Winner of the Bear

Each time your child visits for a dental appointment, they are added to the Winner of the Bear raffle. A name is drawn every three months, and the winner receives a free teddy bear like the one pictured here!

Proper dental care begins before a baby's first tooth appears. Just because you can't see the teeth doesn't mean they aren't there. Teeth actually begin to form in the second trimester of pregnancy. At birth, your baby has 20 primary teeth, some of which are fully developed in the jaw.

Running a damp washcloth over a baby's gums daily will help clear away harmful bacteria. Parents can brush kids' teeth as they come in with an infant toothbrush, using water with just a smear of toothpaste until about age 2.

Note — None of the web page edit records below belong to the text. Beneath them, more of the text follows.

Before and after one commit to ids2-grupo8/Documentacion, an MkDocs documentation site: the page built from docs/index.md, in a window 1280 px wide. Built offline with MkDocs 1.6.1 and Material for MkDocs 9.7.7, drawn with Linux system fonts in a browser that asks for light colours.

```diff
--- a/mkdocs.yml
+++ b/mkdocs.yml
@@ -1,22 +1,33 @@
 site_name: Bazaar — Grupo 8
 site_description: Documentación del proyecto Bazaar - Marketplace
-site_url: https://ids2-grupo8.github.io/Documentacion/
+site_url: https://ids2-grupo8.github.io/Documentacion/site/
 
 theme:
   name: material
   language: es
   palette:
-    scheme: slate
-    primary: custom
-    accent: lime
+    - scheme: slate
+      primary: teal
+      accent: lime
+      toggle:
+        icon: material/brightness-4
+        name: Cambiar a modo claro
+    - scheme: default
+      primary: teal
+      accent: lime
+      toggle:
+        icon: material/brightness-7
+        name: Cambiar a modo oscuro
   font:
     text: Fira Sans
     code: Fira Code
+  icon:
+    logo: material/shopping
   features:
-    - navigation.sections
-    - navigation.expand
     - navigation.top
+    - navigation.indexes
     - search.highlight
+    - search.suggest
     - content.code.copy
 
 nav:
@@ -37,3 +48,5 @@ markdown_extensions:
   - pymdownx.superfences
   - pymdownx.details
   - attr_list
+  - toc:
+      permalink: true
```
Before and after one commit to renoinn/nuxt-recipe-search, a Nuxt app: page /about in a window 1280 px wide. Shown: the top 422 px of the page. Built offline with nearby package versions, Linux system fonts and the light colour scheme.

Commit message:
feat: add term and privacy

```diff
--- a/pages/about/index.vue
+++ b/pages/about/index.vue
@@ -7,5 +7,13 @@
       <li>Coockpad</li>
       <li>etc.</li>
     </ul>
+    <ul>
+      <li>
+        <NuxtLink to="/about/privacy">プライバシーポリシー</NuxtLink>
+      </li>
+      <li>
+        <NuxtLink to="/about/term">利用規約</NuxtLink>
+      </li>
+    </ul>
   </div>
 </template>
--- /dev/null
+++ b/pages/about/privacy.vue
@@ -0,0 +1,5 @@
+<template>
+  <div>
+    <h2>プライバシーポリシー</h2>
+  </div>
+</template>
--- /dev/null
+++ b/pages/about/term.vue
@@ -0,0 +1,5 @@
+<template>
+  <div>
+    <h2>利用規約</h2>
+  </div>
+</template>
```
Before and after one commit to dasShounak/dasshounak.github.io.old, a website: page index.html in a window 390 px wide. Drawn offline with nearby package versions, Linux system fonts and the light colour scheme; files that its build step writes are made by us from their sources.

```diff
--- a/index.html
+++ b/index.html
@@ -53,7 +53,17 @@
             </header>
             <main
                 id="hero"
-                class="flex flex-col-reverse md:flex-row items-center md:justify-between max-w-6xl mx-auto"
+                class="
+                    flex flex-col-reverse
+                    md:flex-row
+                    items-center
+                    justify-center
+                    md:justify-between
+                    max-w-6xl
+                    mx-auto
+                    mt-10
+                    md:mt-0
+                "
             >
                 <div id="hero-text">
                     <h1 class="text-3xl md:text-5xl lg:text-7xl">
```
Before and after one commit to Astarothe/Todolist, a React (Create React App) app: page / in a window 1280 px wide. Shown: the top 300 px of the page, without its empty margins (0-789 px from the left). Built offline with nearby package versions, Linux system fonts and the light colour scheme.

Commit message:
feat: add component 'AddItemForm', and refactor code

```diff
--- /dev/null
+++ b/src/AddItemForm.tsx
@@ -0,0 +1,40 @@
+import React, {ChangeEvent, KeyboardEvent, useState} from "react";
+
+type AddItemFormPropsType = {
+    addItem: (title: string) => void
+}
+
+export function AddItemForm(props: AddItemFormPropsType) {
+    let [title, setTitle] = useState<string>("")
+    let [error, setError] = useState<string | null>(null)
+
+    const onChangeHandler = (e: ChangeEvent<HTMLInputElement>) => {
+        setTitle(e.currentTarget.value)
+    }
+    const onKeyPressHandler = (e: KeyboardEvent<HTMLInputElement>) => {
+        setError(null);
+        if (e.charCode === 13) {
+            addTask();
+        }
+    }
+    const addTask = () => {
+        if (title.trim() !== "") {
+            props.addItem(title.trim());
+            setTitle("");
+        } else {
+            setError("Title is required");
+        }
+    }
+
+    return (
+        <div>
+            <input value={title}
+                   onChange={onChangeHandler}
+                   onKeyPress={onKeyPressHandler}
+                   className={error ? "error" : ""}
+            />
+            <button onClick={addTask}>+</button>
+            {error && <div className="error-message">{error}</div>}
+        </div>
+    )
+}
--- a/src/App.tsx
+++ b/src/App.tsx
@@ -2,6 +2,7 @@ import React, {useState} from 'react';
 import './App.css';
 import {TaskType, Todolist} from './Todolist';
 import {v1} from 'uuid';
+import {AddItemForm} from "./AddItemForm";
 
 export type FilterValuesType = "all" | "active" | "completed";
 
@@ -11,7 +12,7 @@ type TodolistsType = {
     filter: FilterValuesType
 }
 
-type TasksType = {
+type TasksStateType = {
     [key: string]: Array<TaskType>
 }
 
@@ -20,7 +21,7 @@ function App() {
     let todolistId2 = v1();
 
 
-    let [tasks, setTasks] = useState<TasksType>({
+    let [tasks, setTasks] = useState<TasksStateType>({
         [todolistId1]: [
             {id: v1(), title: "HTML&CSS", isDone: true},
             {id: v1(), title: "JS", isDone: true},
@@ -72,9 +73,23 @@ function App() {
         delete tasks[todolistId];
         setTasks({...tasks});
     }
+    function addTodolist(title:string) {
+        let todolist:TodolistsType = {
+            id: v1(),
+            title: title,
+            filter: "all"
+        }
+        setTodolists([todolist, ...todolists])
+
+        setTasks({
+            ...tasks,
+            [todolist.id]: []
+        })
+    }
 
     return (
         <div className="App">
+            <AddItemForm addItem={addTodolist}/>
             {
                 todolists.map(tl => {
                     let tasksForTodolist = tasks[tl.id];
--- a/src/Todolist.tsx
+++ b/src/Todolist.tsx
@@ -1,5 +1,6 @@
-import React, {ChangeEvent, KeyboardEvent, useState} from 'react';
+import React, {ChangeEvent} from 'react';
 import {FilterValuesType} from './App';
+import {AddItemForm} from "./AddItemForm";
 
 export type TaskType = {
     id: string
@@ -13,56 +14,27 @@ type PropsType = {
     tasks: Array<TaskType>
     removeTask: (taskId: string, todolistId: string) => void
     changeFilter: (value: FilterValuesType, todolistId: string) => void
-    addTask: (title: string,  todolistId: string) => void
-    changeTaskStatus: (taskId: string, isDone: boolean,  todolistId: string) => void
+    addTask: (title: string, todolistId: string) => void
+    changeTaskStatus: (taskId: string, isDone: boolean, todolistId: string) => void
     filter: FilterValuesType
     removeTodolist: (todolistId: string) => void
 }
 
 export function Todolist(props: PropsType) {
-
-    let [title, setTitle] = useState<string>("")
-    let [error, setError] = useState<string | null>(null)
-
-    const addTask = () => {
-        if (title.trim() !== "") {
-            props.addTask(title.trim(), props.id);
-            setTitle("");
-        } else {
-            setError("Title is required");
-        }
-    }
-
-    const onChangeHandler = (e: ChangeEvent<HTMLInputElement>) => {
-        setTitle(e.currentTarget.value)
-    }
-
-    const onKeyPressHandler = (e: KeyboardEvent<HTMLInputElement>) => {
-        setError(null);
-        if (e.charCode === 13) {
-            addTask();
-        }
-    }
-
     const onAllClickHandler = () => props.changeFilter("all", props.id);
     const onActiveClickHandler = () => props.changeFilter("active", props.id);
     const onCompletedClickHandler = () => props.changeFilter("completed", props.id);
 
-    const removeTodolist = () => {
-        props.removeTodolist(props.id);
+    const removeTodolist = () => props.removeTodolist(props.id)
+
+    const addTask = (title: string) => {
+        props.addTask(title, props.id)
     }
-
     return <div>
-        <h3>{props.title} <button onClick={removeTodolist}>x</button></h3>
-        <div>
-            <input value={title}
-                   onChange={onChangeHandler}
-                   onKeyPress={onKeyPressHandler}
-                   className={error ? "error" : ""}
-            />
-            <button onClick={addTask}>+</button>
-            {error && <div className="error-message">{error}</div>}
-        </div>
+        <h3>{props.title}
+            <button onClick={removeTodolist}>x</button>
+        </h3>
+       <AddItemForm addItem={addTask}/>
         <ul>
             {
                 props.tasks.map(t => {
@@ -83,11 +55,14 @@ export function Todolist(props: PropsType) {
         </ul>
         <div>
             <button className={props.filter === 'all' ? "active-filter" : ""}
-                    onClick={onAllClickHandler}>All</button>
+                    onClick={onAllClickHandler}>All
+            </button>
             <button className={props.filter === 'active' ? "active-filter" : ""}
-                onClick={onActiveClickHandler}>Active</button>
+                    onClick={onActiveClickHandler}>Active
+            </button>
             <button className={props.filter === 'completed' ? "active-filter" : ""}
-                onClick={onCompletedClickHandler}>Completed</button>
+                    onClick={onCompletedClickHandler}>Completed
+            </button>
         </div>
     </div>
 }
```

Around age 2, most kids can spit while brushing. Use a pea-sized amount of toothpaste, with supervision, until around age 5.

Even babies can develop tooth decay if good feeding habits aren't practiced. Putting a baby to sleep with a bottle might be convenient, but can harm the baby's teeth. When the sugars from juice or milk remain on a baby's teeth for hours, they can eat away at the enamel, creating a condition known as "bottle mouth." Pocked, pitted, or discolored front teeth are signs of bottle mouth. Severe cases result in cavities.

No Cavities Club

Every child who is cavity-free gets their picture taken, and they become a part of our No Cavities Club!

Here are nine pieces of good advice that parents can follow to keep their children from getting cavities:

  1. Mothers should reduce their own oral bacterial infection through dental care and effective oral home care during prenatal and postnatal periods.
  2. Avoid propping a bottle in the crib.
  3. Avoid excessive nighttime bottle or breastfeeding.
  4. Try comforting the child with a pacifier or favorite toy or blanket instead of using the bottle or breast as a pacifier.
  5. If water is unfloridated, discuss fluoride drops or tablets with the dentist. Fluoride can be obtained with a prescription.
  6. Clean a child's teeth as soon as they erupt. Parents should use a damp cloth or a toothbrush to clean the teeth. Cleaning a child's teeth remains the parent's responsibility into the preschool years.
  7. Check teeth regularly for any chalky white or brown spots that could be the beginning of decay.
  8. Bring the child to the dentist whenever a dental problem is suspected.
  9. A child's first visit to the dentist should be made by age 3 or six months after the first tooth erupts, unless the parent suspects a problem with the teeth.